Not all physical therapy patients are getting over joint-replacement surgery. Physical therapy can be very beneficial for common injuries, and can help alleviate pain, restore function and movement, and prevent more serious issues later on down the road. But when is the best time to schedule an appointment with a physical therapist?

Do I need a doctor referral?

You don't need a doctor referral to schedule a PT appointment
You don’t need a doctor referral to schedule a PT appointment

Absolutely not. If you’re dealing with constant pain, aches, or you are having trouble performing daily tasks, you do not need to wait until you see a doctor to seek out physical therapy. In fact, you might be doing yourself a favor by not waiting.

A trained physical therapist will be able to assess and notify your doctor of any urgent concerns. They can also contact your doctor if a prescription is needed for insurance purposes. Some doctors may prefer seeing you prior to beginning treatment and issuing a prescription for physical therapy, but in the state of Ohio anyone can see a physical therapist for an evaluation without a prescription.

If pain continues to linger three or four days after it starts, even if you’ve been resting it and icing it, it’s time to make an appointment to see a physical therapist (PT). Ignoring it and waiting for it to “just go away” could exacerbate the problem. Even a recurring dull ache could be a sign of a more serious injury that a trained physical therapist can assess.

Over-the-counter meds don’t help

Aches and pains are common irritations for anyone from athletes to the average Joe. However, if over-the-counter pain relief and/or anti-inflammatory medications are needed for controlling your pain, it’s time to get things checked out to prevent long-term effects from over-utilization of pain meds and over-the-counter medications.

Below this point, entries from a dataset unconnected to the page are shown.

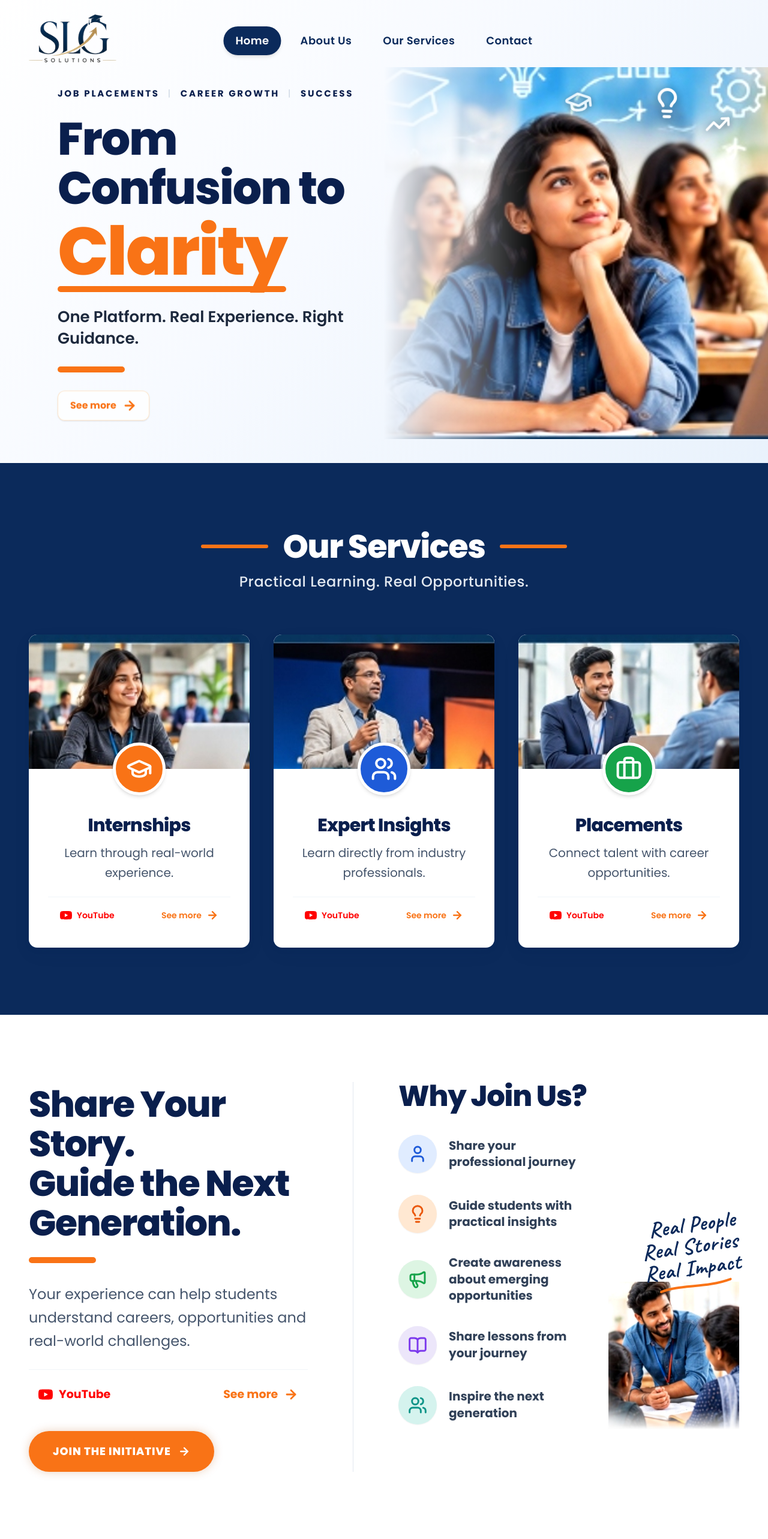
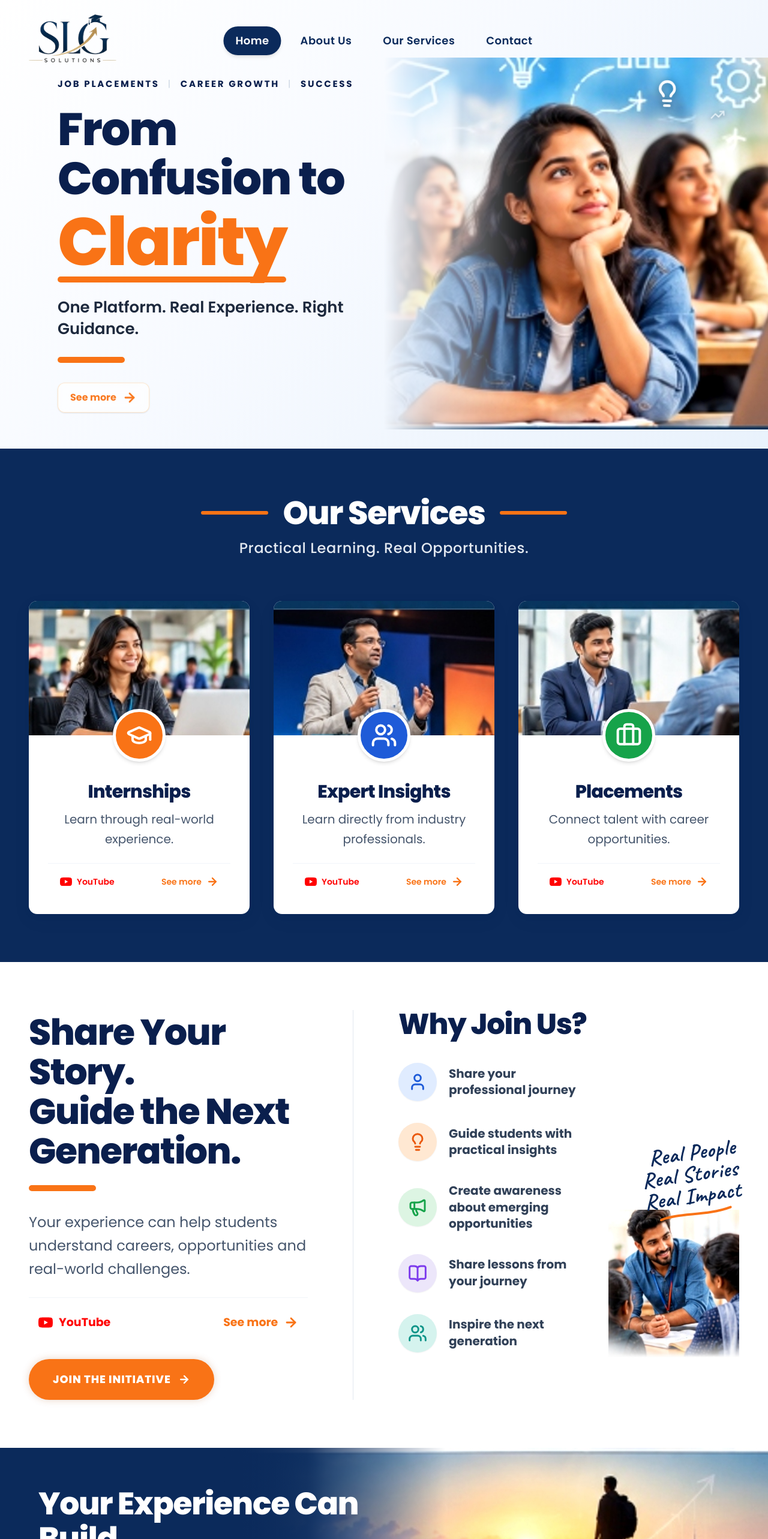
Before and after one commit to rashmi-ranjan-sahoo-dev/slg, a React (Vite) app: page / in a window 1280 px wide. Shown: the top 2566 px of the page at 60% size. Built offline with nearby package versions, Linux system fonts and the light colour scheme; the HTML template or start-up script is replaced by a standard one.

Commit message:
fix: reduce padding top across sections and resolve mobile popup glitch in HeroModal

```diff
--- a/src/components/Hero.jsx
+++ b/src/components/Hero.jsx
@@ -152,7 +152,7 @@ export default function Hero({ isLoaded }) {
     <section
       id="home"
       ref={containerRef}
-      className="relative pt-28 pb-10 sm:pt-32 md:pt-36 lg:pt-28 overflow-hidden min-h-[90vh] flex items-center"
+      className="relative pt-22 pb-8 sm:pt-26 md:pt-28 lg:pt-24 overflow-hidden min-h-[90vh] flex items-center"
       style={{
         background: 'linear-gradient(135deg, #ffffff 0%, #f7faff 45%, #e9f2fc 100%)',
       }}
--- a/src/components/HeroModal.jsx
+++ b/src/components/HeroModal.jsx
@@ -69,17 +69,19 @@ export default function HeroModal({ isOpen, onClose, content }) {
       scrollContainerRef.current.scrollTop = 0;
     }
 
-    // Lock body scroll only on desktop
+    // Lock body scroll only on desktop to prevent mobile viewport/address-bar jumps
     const isDesktop = typeof window !== 'undefined' && window.innerWidth >= 768;
     const originalOverflow = document.body.style.overflow;
     if (isDesktop) {
       document.body.style.overflow = 'hidden';
+      // Focus close button on desktop only to avoid mobile focus scroll jumps
       setTimeout(() => {
         closeButtonRef.current?.focus({ preventScroll: true });
       }, 50);
     }
 
-    // Entrance animation
+    // Entrance animation — deferred to next frame for glitch-free paint
+    requestAnimationFrame(() => {
       if (prefersReducedMotion) {
         if (backdropRef.current) gsap.set(backdropRef.current, { opacity: 1 });
         if (modalRef.current) gsap.set(modalRef.current, { opacity: 1, scale: 1, y: 0 });
@@ -89,17 +91,18 @@ export default function HeroModal({ isOpen, onClose, content }) {
           gsap.fromTo(
             backdropRef.current,
             { opacity: 0 },
-          { opacity: 1, duration: 0.25, ease: 'power2.out' }
+            { opacity: 1, duration: 0.22, ease: 'power2.out' }
           );
         }
         if (modalRef.current) {
           gsap.fromTo(
             modalRef.current,
-          { opacity: 0, scale: isMobile ? 0.98 : 0.95, y: isMobile ? 6 : 14 },
-          { opacity: 1, scale: 1, y: 0, duration: 0.3, ease: 'power2.out' }
+            { opacity: 0, scale: isMobile ? 0.99 : 0.96, y: isMobile ? 4 : 12 },
+            { opacity: 1, scale: 1, y: 0, duration: isMobile ? 0.22 : 0.28, ease: 'power2.out' }
           );
         }
       }
+    });
 
     const handleKeyDown = (e) => {
       if (e.key === 'Escape') {
--- a/src/components/Services.jsx
+++ b/src/components/Services.jsx
@@ -113,7 +113,7 @@ export default function Services() {
     <section
       id="services"
       ref={sectionRef}
-      className="relative py-20 sm:py-24 md:py-28 bg-[#0B2A5B] text-white overflow-hidden w-full"
+      className="relative py-14 sm:py-16 md:py-20 bg-[#0B2A5B] text-white overflow-hidden w-full"
     >
       <div className="w-full max-w-[1400px] mx-auto px-4 sm:px-8 lg:px-12">
         {/* Section Header with enlarged typography */}
--- a/src/components/ShareStory.jsx
+++ b/src/components/ShareStory.jsx
@@ -151,7 +151,7 @@ export default function ShareStory() {
     <section
       id="about"
       ref={sectionRef}
-      className="relative py-20 sm:py-24 md:py-28 bg-white overflow-hidden w-full"
+      className="relative py-14 sm:py-16 md:py-20 bg-white overflow-hidden w-full"
     >
       <div className="w-full max-w-[1400px] mx-auto px-4 sm:px-8 lg:px-12">
         <div className="grid grid-cols-1 lg:grid-cols-12 gap-10 lg:gap-12 items-start">
```
Lines whose indentation alone changed are shown as unchanged.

Breaks, sprains, and tears

rehabilitation at Infinity Physical ThereapyIt goes without saying that a broken bone brought on by a traumatic event likely needs immediate medical attention. However, not all traumatic events result in injuries of that scope, but that doesn’t mean they should go ignored.

If you’ve ever rolled your ankle, causing it to swell, or slipped on ice outside and landed on your knee, you should probably schedule an appointment and get it checked out. A seriously sprained ankle that is left untreated can lead to chronic ankle joint instability or early-onset arthritis in that joint. For a bruised knee, or a contusion, it’s usually a good idea to get it checked out to rule out any other potential injuries.

If the pain related to these injuries is sharp and centralized, this can indicate a more serious injury, such as a pulled muscle or stress fracture.

Clearly visible and/or noticeable changes

Is your ankle noticeably swollen after a run? Is one arm pulling weaker than the other while swimming? Such changes are good indicators of an underlying issue that needs immediate attention from a PT. While those over-the-counter braces and straps may help to temporarily mask the pain, they do not treat whatever it is that’s causing the changes. Continued use of the joint will cause the injury to get worse, or can potentially cause another injury.

Some of the other more common reasons to schedule an appointment with a physical therapist include:

  • treadmill-feetNeck and lower back pain
  • Arthritis in one or multiple joints
  • Fractures and other orthopedic conditions
  • Bowel or bladder incontinence
  • Problems with balance or mobility
  • Chronic fatigue and weakness
  • Pre- and post-surgical conditioning and strengthening
  • Pre- and post-surgical interventions
  • Cancer recovery
  • Fitness and wellness education
  • Weight loss
  • Prevention of osteoporosis
  • Respiratory problems/poor cardiovascular endurance
  • Knee, ankle, and foot problems
  • Shoulder, arm, hand, and wrist problems (e.g. Carpal Tunnel Syndrome, shoulder tendonitis, etc.)
  • Neuro-rehabilitation (e.g. post-stroke, spinal cord/head injury recovery, etc.)
  • Work-related injuries (e.g. repetitive motion injuries, slip/fall accidents, etc.)

If you are still unsure, consult with your physician to see if physical therapy would be right for you.